Information that is required to be provided to HMRC under the RTC rules must be provided to HMRC by 30 September 2018. This date coincides with the date when more than 100 countries will exchange data on financial accounts under the Common Reporting Standard (CRS). This data will significantly enhance HMRC’s ability to detect offshore non-compliance and it is in taxpayers’ interests to correct any non-compliance before that data is received.

Once the deadline ends, any new disclosure will be subject to the new Failure To Correct (FTC) penalties which are more punitive that the existing RTC penalties. Also, taxpayers risk being publicly named and shamed. The FTC standard penalty will start at 200% of any tax liability not disclosed under the RTC and cannot be reduced to less than 100% even with mitigation.

Any taxpayers that are unsure as to whether or not they need to make a disclosure are strongly encouraged to check their tax position. The RTC rules are very complex and we can help review any historic issues and advise and assist with making any necessary disclosures to HMRC. A disclosure can be made using the Worldwide Disclosure Facility or possibly using alternative disclosure methods which may be more suitable. HMRC’s guidance on making a disclosure, deadlines and penalty reductions under the RTC has been updated.

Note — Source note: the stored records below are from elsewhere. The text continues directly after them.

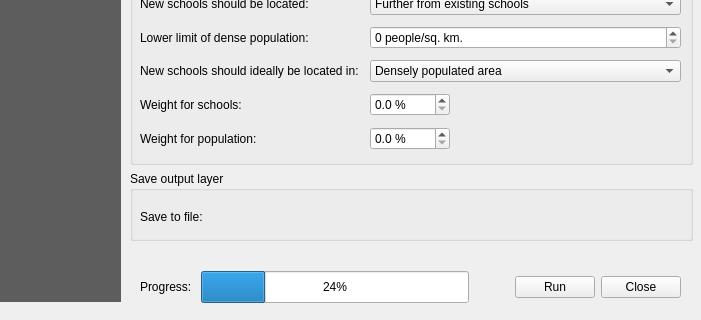
iiepdev/mcda-plugin, file rasterriskassessmentplugin/resources/ui/main_dialog.ui: the form before one commit; both pictures show x 99 to 800 and y 280 to 600 of the 800 by 600 pixel window.
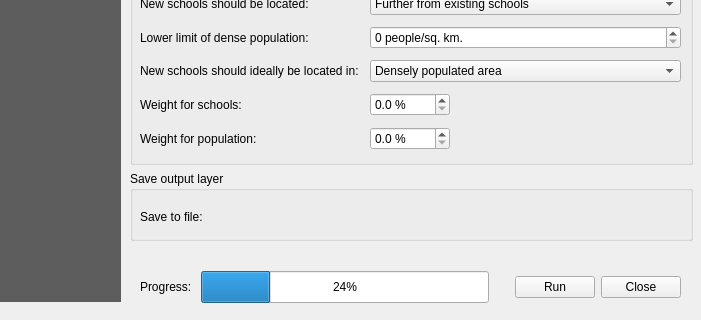
The form after the commit. Custom widgets are drawn as their Qt base class.

Commit message: Fix progress bar width

Diff of the .ui file:
```diff
--- a/rasterriskassessmentplugin/resources/ui/main_dialog.ui
+++ b/rasterriskassessmentplugin/resources/ui/main_dialog.ui
@@ -1306,7 +1306,7 @@
            </property>
            <property name="sizeHint" stdset="0">
             <size>
-             <width>40</width>
+             <width>20</width>
              <height>20</height>
             </size>
            </property>
```
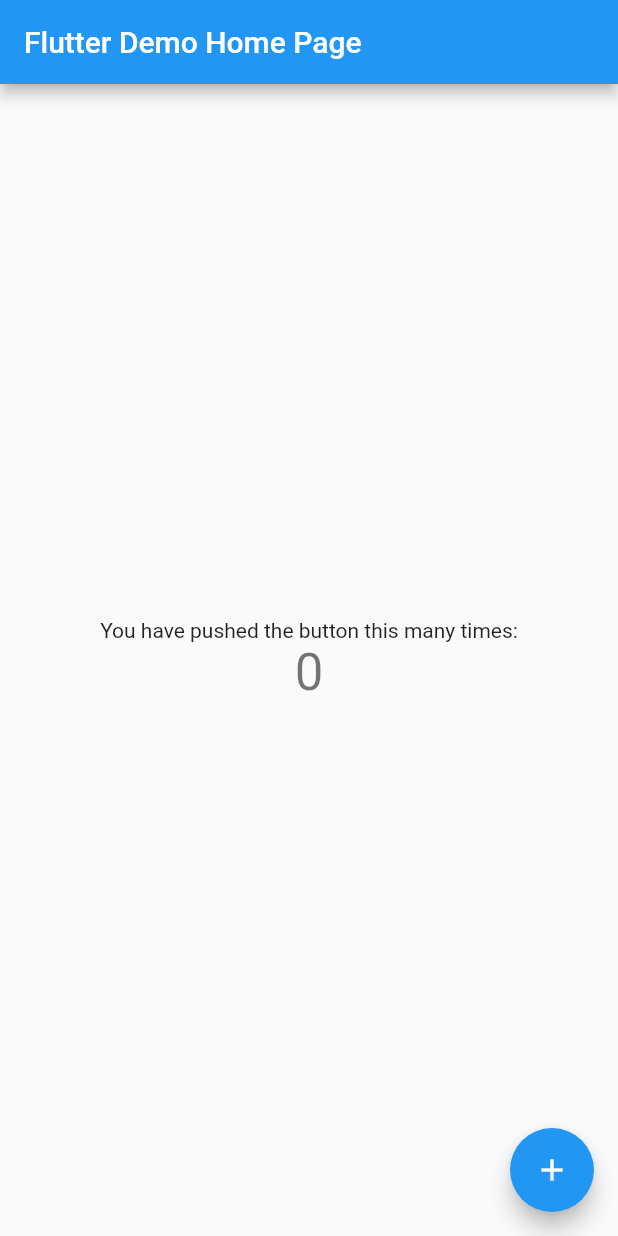
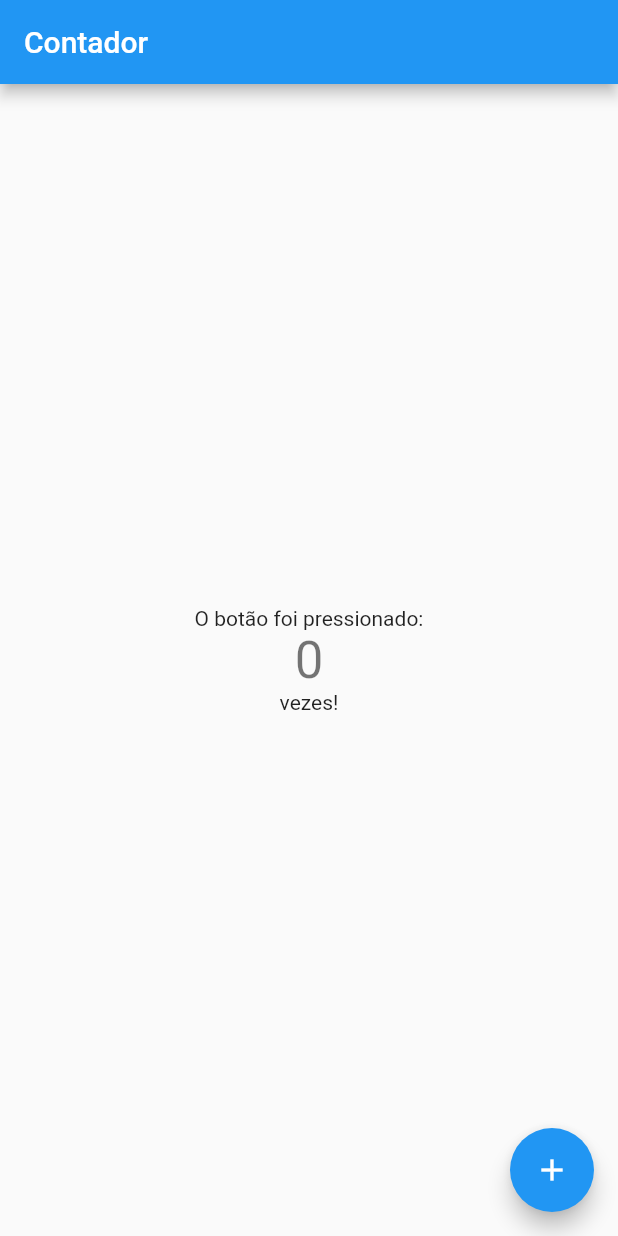
Before and after one commit to luis-paulo-tdo/estudo-flutter, a Flutter app: the screen it shows after launch, on a phone screen of 412 x 824 dp. Run offline on Flutter 3.47's test engine with Material 2 defaults, Android fonts, the phone set to English and light mode, and no system bars.

Commit message:
Alterando título e texto da aplicação.

```diff
--- a/projeto_perguntas/lib/main.dart
+++ b/projeto_perguntas/lib/main.dart
@@ -13,7 +13,7 @@ class MyApp extends StatelessWidget {
         primarySwatch: Colors.blue,
         visualDensity: VisualDensity.adaptivePlatformDensity,
       ),
-      home: MyHomePage(title: 'Flutter Demo Home Page'),
+      home: MyHomePage(title: 'Contador'),
     );
   }
 }
@@ -47,12 +47,13 @@ class _MyHomePageState extends State<MyHomePage> {
           mainAxisAlignment: MainAxisAlignment.center,
           children: <Widget>[
             Text(
-              'You have pushed the button this many times:',
+              'O botão foi pressionado:',
             ),
             Text(
               '$_counter',
               style: Theme.of(context).textTheme.headline4,
             ),
+            Text('vezes!')
           ],
         ),
       ),
```
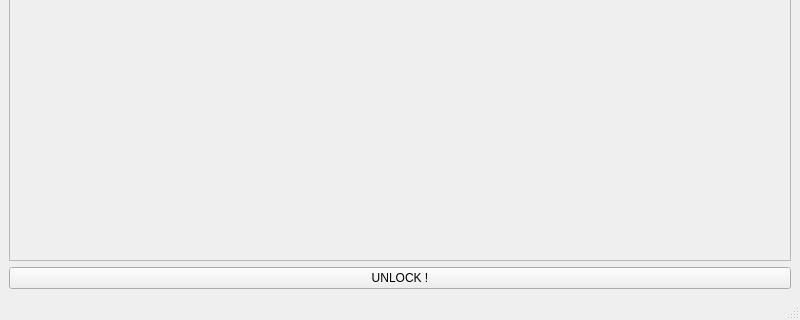
Before: the Qt Designer form designer/settings.ui in neutrons/RefRed, drawn with Qt 5; both pictures show x 0 to 800 and y 280 to 600 of the 800 by 600 pixel window.
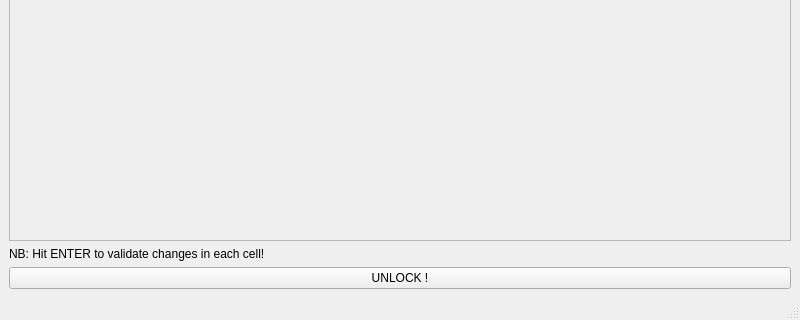
After: the same form once the commit is applied.

Commit message: Implemented QSettings. For now it works at the user level...will move to system level if IS are ok with it

```diff
--- a/designer/settings.ui
+++ b/designer/settings.ui
@@ -50,6 +50,13 @@
       </column>
      </widget>
     </item>
+    <item>
+     <widget class="QLabel" name="label_2">
+      <property name="text">
+       <string>NB: Hit ENTER to validate changes in each cell!</string>
+      </property>
+     </widget>
+    </item>
     <item>
      <widget class="QPushButton" name="lockButton">
       <property name="text">
```
The commit also changes 24 other files.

Low emission lorries to pay lower levies

The government has confirmed plans to introduce a lower rate of the HGV road user levy for lorries that meet the latest Euro VI emissions standards. This measure is intended to incentivize vehicle operators to move towards newer, cleaner vehicles and to reduce emissions from HGVs and improve air quality. Lorries which meet the Euro VI standard produce 80% less nitrogen oxide emissions than many older vehicles.

Lorries that do not meet the latest emissions standard will pay a higher rate of the HGV road user levy. The changes are set to come into force on 1 February 2019. The levy was first introduced in 2014 to help ensure that those using heavy lorries on UK roads bore some responsibility for the wear and tear caused as well as the environmental impact.

The HGV levy is currently up to £10 a day or £1,000 a year and must be paid by all HGVs with a revenue weight of 12 tonnes and over before they use UK roads. The new measure will reduce the levy for Euro VI compliant HGVs by 10%. The levy will be increased for other vehicles by 20% except in cases where the levy is already set at its maximum rate allowable under European legislation.